*** Opening Data under study ***
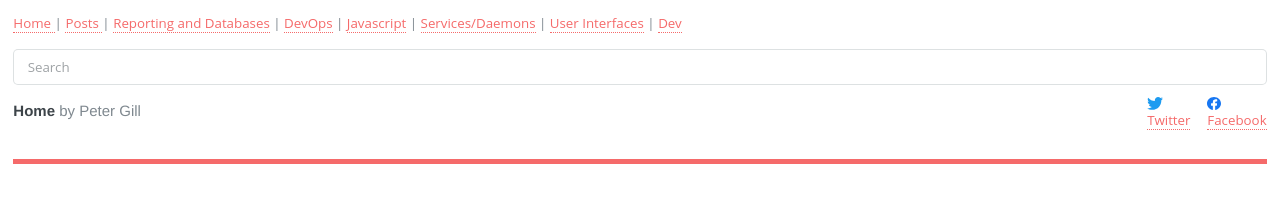
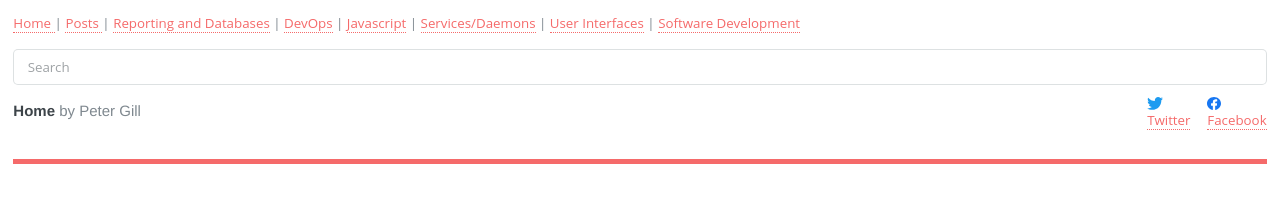
Before and after one commit to majorsilence/Dev, a Jekyll site: the page built from index.html, in a window 1280 px wide. Shown: the top 202 px of the page. Built offline with Jekyll 4.4.1, drawn with Linux system fonts in a browser that asks for light colours.

Commit message:
Update page_header.html

```diff
--- a/_includes/page_header.html
+++ b/_includes/page_header.html
@@ -26,7 +26,7 @@
             <i aria-hidden="true"></i> User Interfaces</a>
     |
         <a href="{{site.baseurl}}/docs/Dev/index.html" class="opener">
-            <i aria-hidden="true"></i> Dev</a>
+            <i aria-hidden="true"></i> Software Development</a>
     </nav>
 
     {% include search.html %}
```
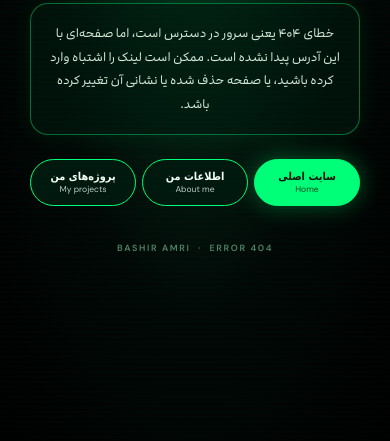
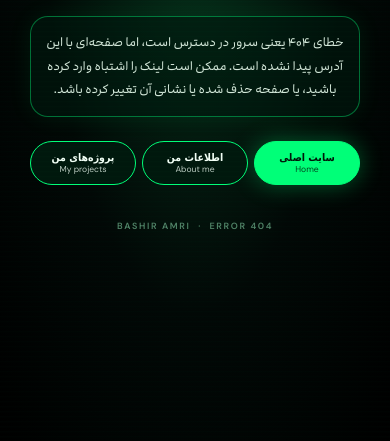
Before and after one commit to bashir-84/bashir-84.github.io, a plain HTML site: page 404.html in a window 390 px wide. Shown: the part 403-844 px from the top of the page. Drawn offline with Linux system fonts and the light colour scheme; a web font is replaced by a local one.

Commit message:
Remove obsolete mobile CSS overrides

```diff
--- a/404.html
+++ b/404.html
@@ -52,7 +52,7 @@ footer{margin-top:55px;color:#508367;font:600 11px 'DM Sans',sans-serif;letter-s
  .btn{flex:1 1 0;min-width:0;width:auto;padding:7px 2px;min-height:44px;font-size:clamp(9px,2.7vw,11px)}
  .btn small{font-size:clamp(8px,2.2vw,9px)}
  footer{margin-top:35px;font-size:9px}
-}.number{margin:18px 0}.explanation{padding:18px 16px}.actions{flex-direction:row;flex-wrap:nowrap;gap:6px}.btn{flex:1 1 0;min-width:0;width:auto;padding:10px 4px;min-height:42px;font-size:clamp(10px,2.8vw,12px)}footer{margin-top:36px}}
+}
 @media(prefers-reduced-motion:reduce){*,*:before,*:after{animation:none!important;transition:none!important}}
 </style>
 </head>
```
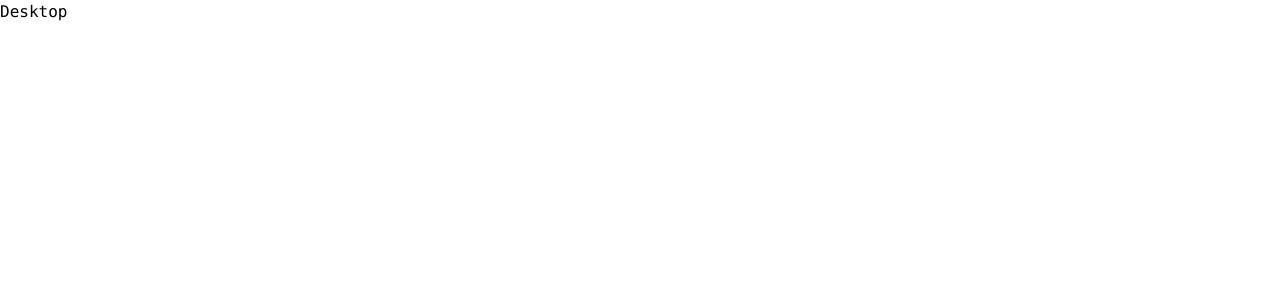
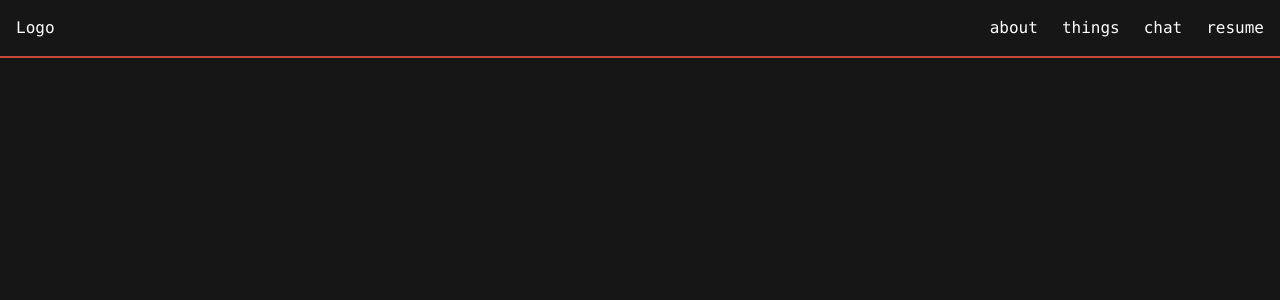
Before and after one commit to tomasanders/portfolio-site, a Next.js app: page / in a window 1280 px wide. Shown: the top 300 px of the page. Built offline with nearby package versions, Linux system fonts and the light colour scheme.

Commit message:
First pass of desktopNav done

```diff
--- a/components/DesktopNav.jsx
+++ b/components/DesktopNav.jsx
@@ -1,7 +1,13 @@
 export const DesktopNav = () => {
   return (
-    <nav>
-      Desktop
+    <nav className="w-screen flex items-center justify-between text-c-white border-b-c-red border-b-2 p-4">
+      <div className="logo">Logo</div>
+      <ul className="flex items-center gap-6">
+        <li><a href="#about">about</a></li>
+        <li><a href="#things">things</a></li>
+        <li><a href="#chat">chat</a></li>
+        <li><a href="#resume">resume</a></li>
+      </ul>
     </nav>
   );
 };
--- a/pages/index.jsx
+++ b/pages/index.jsx
@@ -35,7 +35,7 @@ export default function Home() {
         <link rel="icon" href="/favicon.ico" />
         <link rel="stylesheet" href="https://cdn.jsdelivr.net/gh/devicons/devicon@v2.15.1/devicon.min.css"></link>
       </Head>
-      <main>
+      <main className="bg-c-black h-screen">
         {isMobile ? <MobileNav /> : <DesktopNav />}
       </main>
     </>
```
*** Closing Data under study ***
◆ Work to complete ◆
Search the material above for "width". Pull out each line where it shows up.

◆ Task solution ◆
  .btn{flex:1 1 0;min-width:0;width:auto;padding:7px 2px;min-height:44px;font-size:clamp(9px,2.7vw,11px)}
-}.number{margin:18px 0}.explanation{padding:18px 16px}.actions{flex-direction:row;flex-wrap:nowrap;gap:6px}.btn{flex:1 1 0;min-width:0;width:auto;padding:10px 4px;min-height:42px;font-size:clamp(10px,2.8vw,12px)}footer{margin-top:36px}}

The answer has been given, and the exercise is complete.